__ABOUT THIS EXERCISE__:
Restate the data exactly as given and keep the pictures out.

-- EXERCISE INPUTS follows --

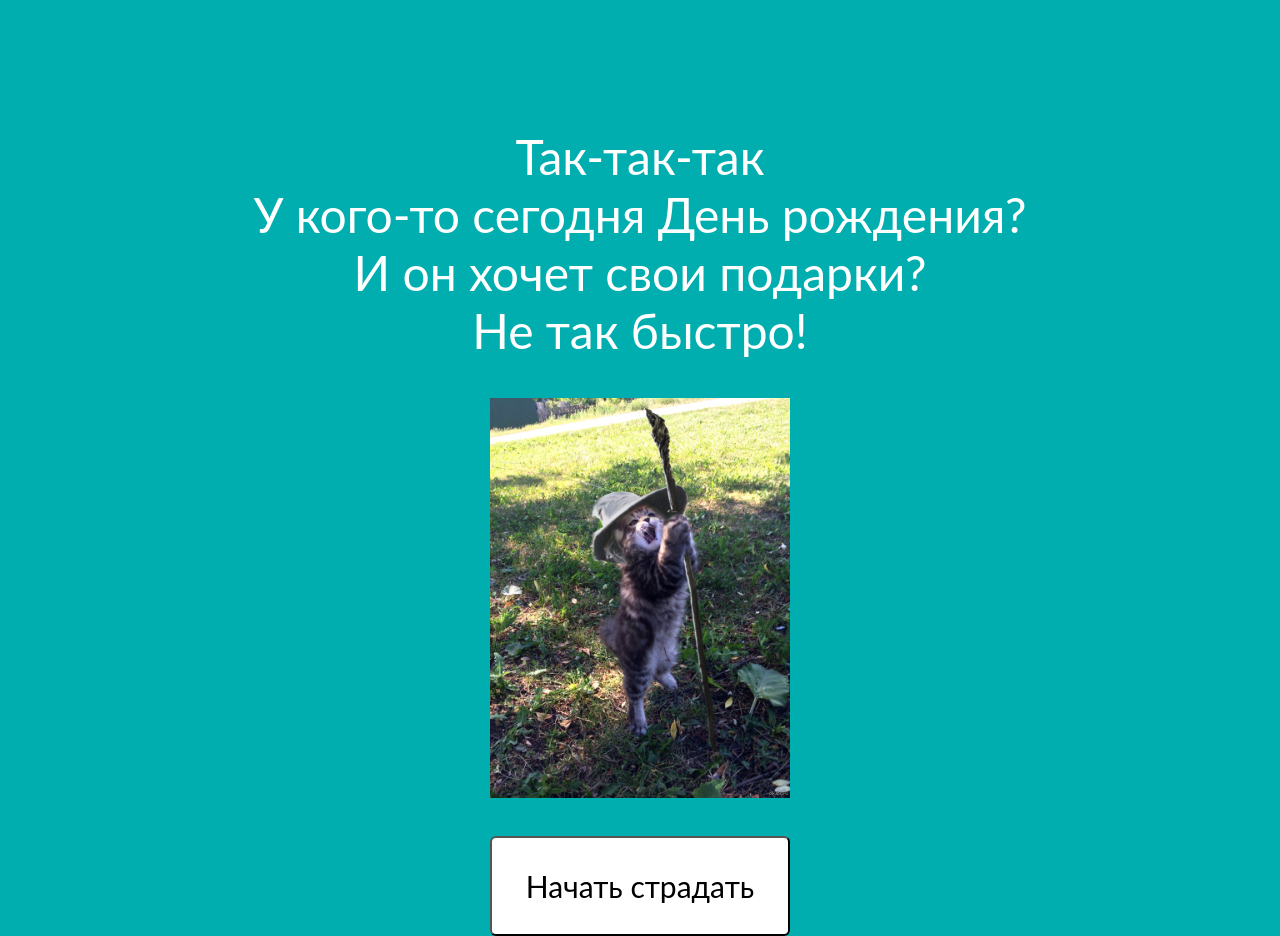
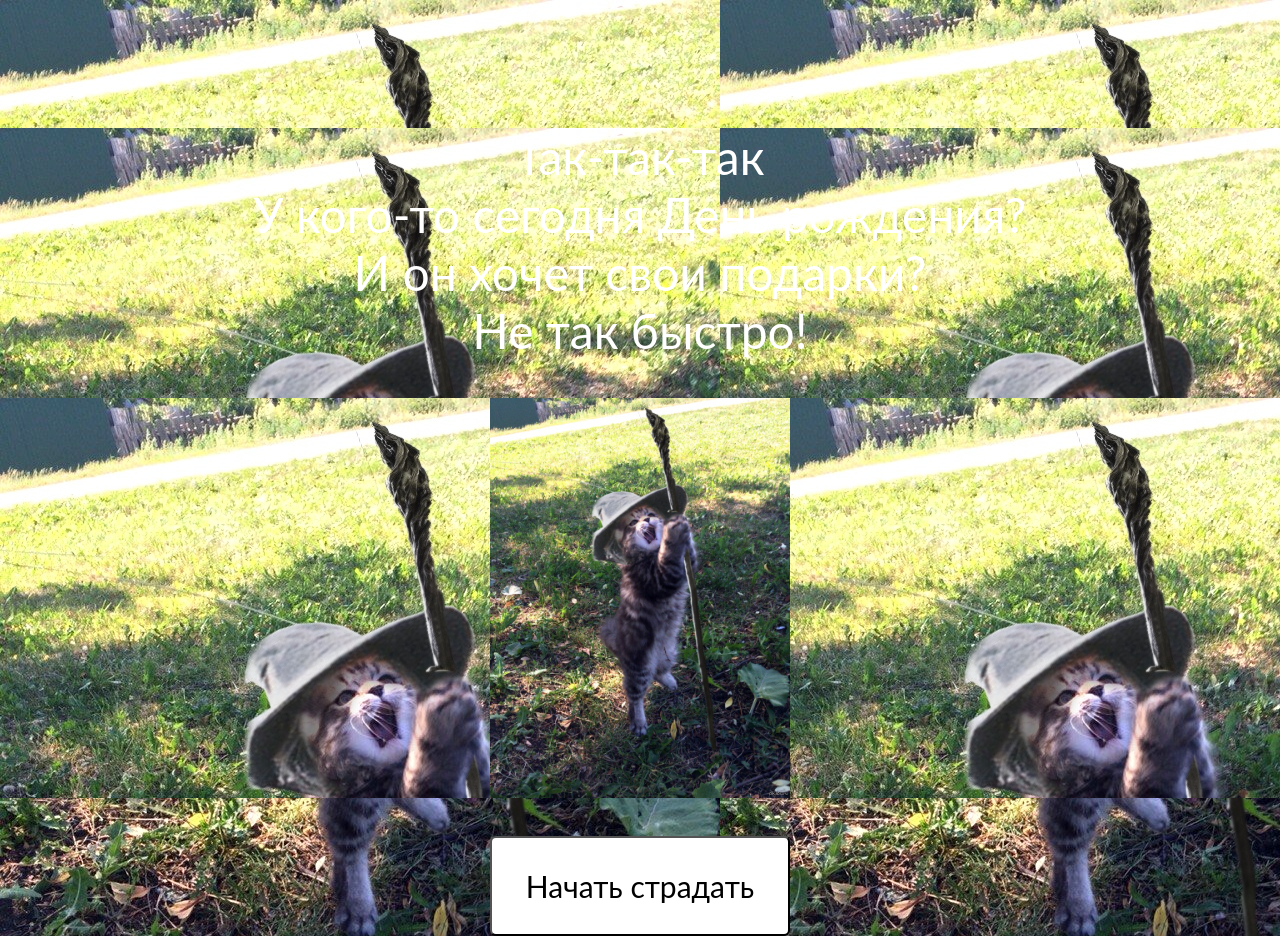
Before and after one commit to 12rita/12rita.github.io, a plain HTML site: page index.html in a window 1280 px wide. Drawn offline with Linux system fonts and the light colour scheme.

Commit message:
bg colour

```diff
--- a/styles.css
+++ b/styles.css
@@ -4,6 +4,7 @@
     box-sizing: border-box;
     font-family: 'Lato', sans-serif;
     text-align: center;
+    background-image: url("./Pics/cat.jpg");
 
 }
 
```
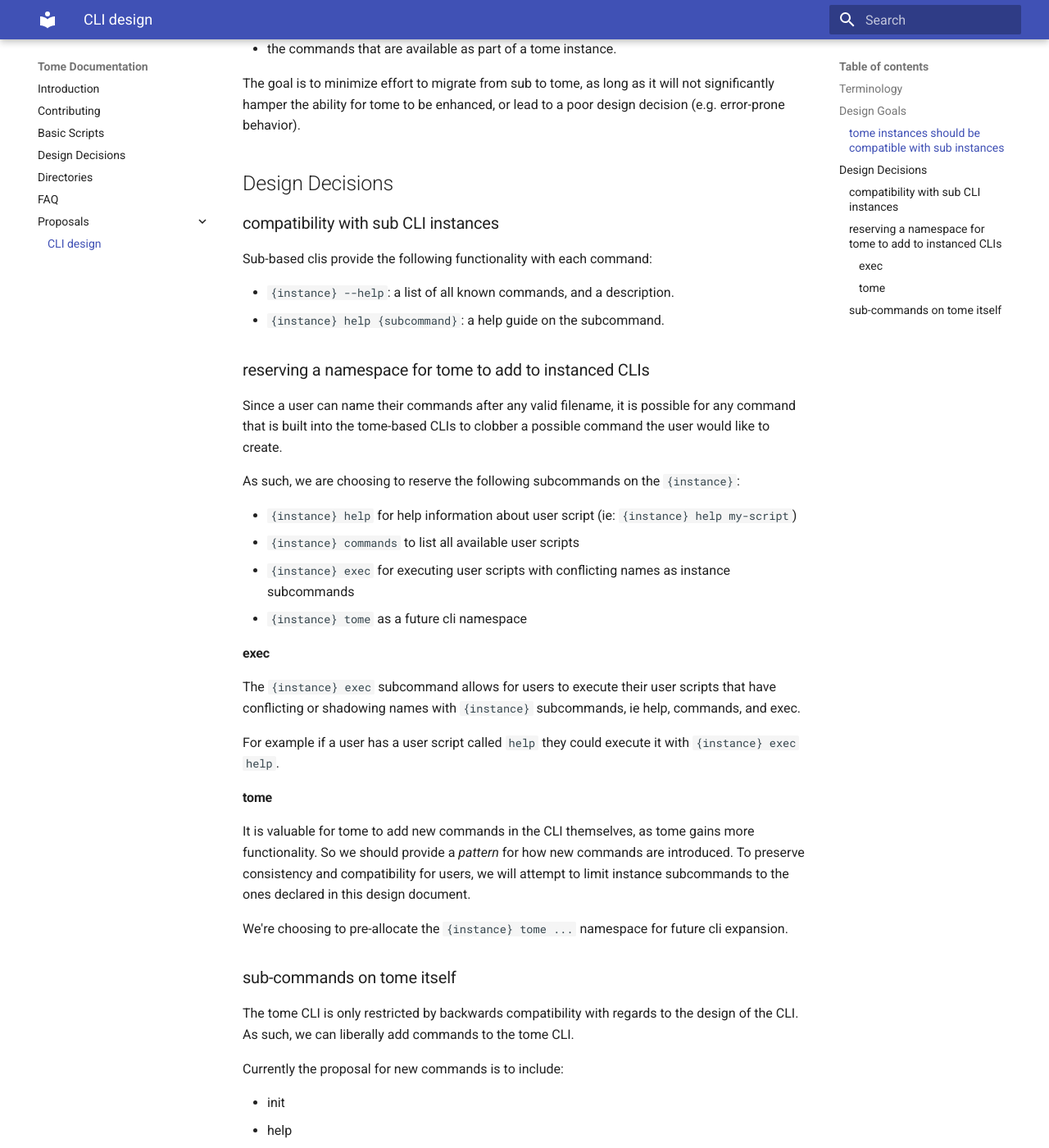
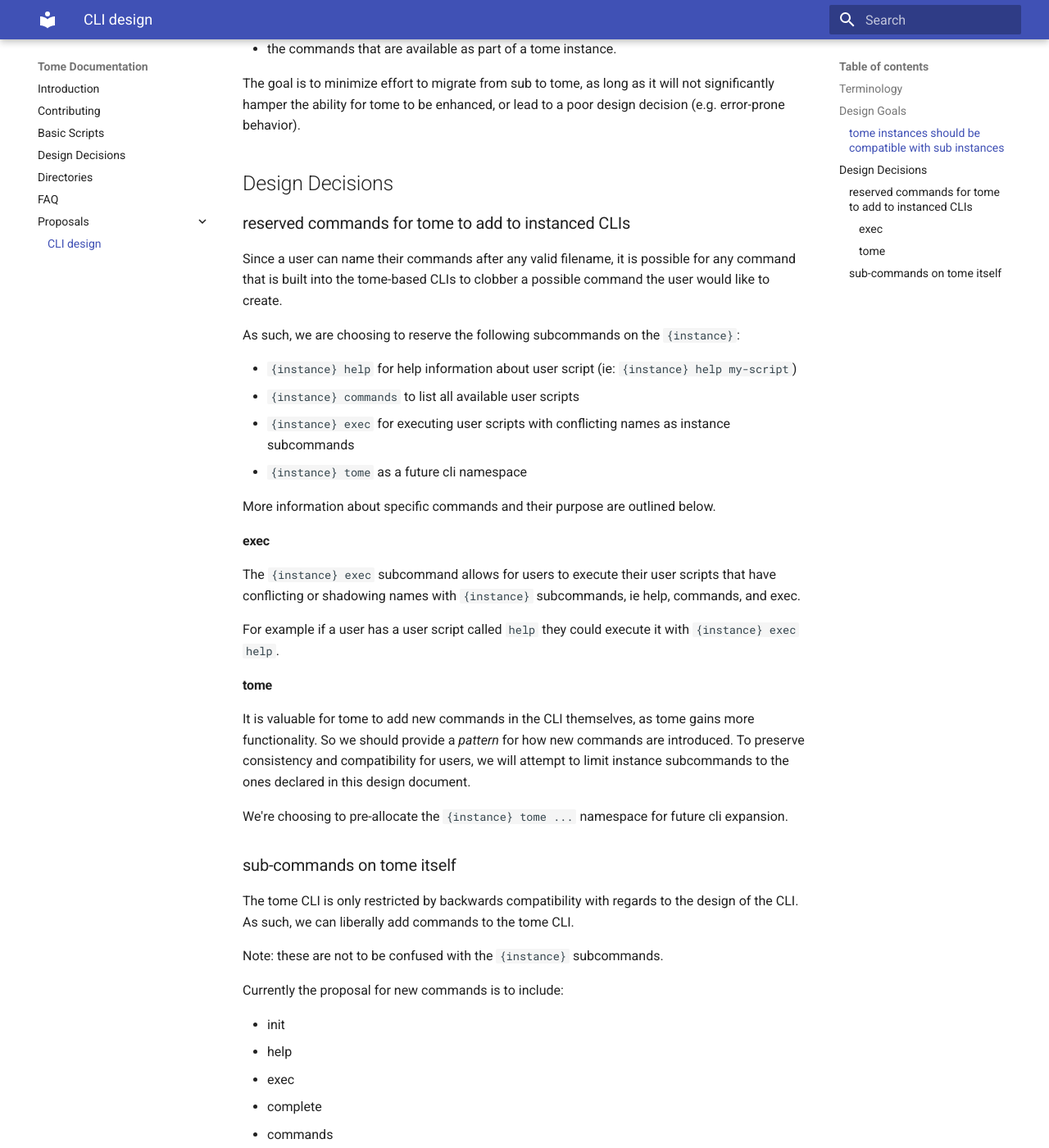
Before and after one commit to toumorokoshi/tome, an MkDocs documentation site: the page built from docs/proposals/0001-cli-design.md, in a window 1280 px wide and 1400 px high, scrolled down 613 px. Shown: the whole window at 82% size. Built offline with MkDocs 1.6.1 and Material for MkDocs 9.7.7, drawn with Linux system fonts in a browser that asks for light colours; some of the changed text lies outside the part shown.

Commit message:
minor wording fixes
removing redundant sections, final polish on wording.

```diff
--- a/docs/proposals/0001-cli-design.md
+++ b/docs/proposals/0001-cli-design.md
@@ -25,16 +25,7 @@ it will not significantly hamper the ability for tome to be enhanced, or
 lead to a poor design decision (e.g. error-prone behavior).
 
 ## Design Decisions
-
-### compatibility with sub CLI instances
-
-Sub-based clis provide the following functionality with each command:
-
-- `{instance} --help`: a list of all known commands, and a description.
-- `{instance} help {subcommand}`: a help guide on the subcommand.
-
-
-### reserving a namespace for tome to add to instanced CLIs
+### reserved commands for tome to add to instanced CLIs
 
 Since a user can name their commands after any valid filename, it is possible
 for any command that is built into the tome-based CLIs to clobber a possible command the user would like to create.
@@ -45,6 +36,8 @@ As such, we are choosing to reserve the following subcommands on the `{instance}
 * `{instance} commands` to list all available user scripts
 * `{instance} exec` for executing user scripts with conflicting names as instance subcommands
 * `{instance} tome` as a future cli namespace
+
+More information about specific commands and their purpose are outlined below.
 
 #### exec
 
@@ -65,6 +58,8 @@ We're choosing to pre-allocate the `{instance} tome ...` namespace for future cl
 
 The tome CLI is only restricted by backwards compatibility with regards to the design of the CLI. As such, we can liberally add commands to the tome CLI.
 
+Note: these are not to be confused with the `{instance}` subcommands.
+
 Currently the proposal for new commands is to include:
 
 * init
@@ -72,5 +67,3 @@ Currently the proposal for new commands is to include:
 * exec
 * complete
 * commands
-
-Note: these are not to be confused with the `{instance}` subcommands.
```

-- EXERCISE INPUTS concluded --

__ANSWER SECTION__:
Before and after one commit to 12rita/12rita.github.io, a plain HTML site: page index.html in a window 1280 px wide. Drawn offline with Linux system fonts and the light colour scheme.

Commit message:
bg colour

```diff
--- a/styles.css
+++ b/styles.css
@@ -4,6 +4,7 @@
     box-sizing: border-box;
     font-family: 'Lato', sans-serif;
     text-align: center;
+    background-image: url("./Pics/cat.jpg");
 
 }
 
```
Before and after one commit to toumorokoshi/tome, an MkDocs documentation site: the page built from docs/proposals/0001-cli-design.md, in a window 1280 px wide and 1400 px high, scrolled down 613 px. Shown: the whole window at 82% size. Built offline with MkDocs 1.6.1 and Material for MkDocs 9.7.7, drawn with Linux system fonts in a browser that asks for light colours; some of the changed text lies outside the part shown.

Commit message:
minor wording fixes
removing redundant sections, final polish on wording.

```diff
--- a/docs/proposals/0001-cli-design.md
+++ b/docs/proposals/0001-cli-design.md
@@ -25,16 +25,7 @@ it will not significantly hamper the ability for tome to be enhanced, or
 lead to a poor design decision (e.g. error-prone behavior).
 
 ## Design Decisions
-
-### compatibility with sub CLI instances
-
-Sub-based clis provide the following functionality with each command:
-
-- `{instance} --help`: a list of all known commands, and a description.
-- `{instance} help {subcommand}`: a help guide on the subcommand.
-
-
-### reserving a namespace for tome to add to instanced CLIs
+### reserved commands for tome to add to instanced CLIs
 
 Since a user can name their commands after any valid filename, it is possible
 for any command that is built into the tome-based CLIs to clobber a possible command the user would like to create.
@@ -45,6 +36,8 @@ As such, we are choosing to reserve the following subcommands on the `{instance}
 * `{instance} commands` to list all available user scripts
 * `{instance} exec` for executing user scripts with conflicting names as instance subcommands
 * `{instance} tome` as a future cli namespace
+
+More information about specific commands and their purpose are outlined below.
 
 #### exec
 
@@ -65,6 +58,8 @@ We're choosing to pre-allocate the `{instance} tome ...` namespace for future cl
 
 The tome CLI is only restricted by backwards compatibility with regards to the design of the CLI. As such, we can liberally add commands to the tome CLI.
 
+Note: these are not to be confused with the `{instance}` subcommands.
+
 Currently the proposal for new commands is to include:
 
 * init
@@ -72,5 +67,3 @@ Currently the proposal for new commands is to include:
 * exec
 * complete
 * commands
-
-Note: these are not to be confused with the `{instance}` subcommands.
```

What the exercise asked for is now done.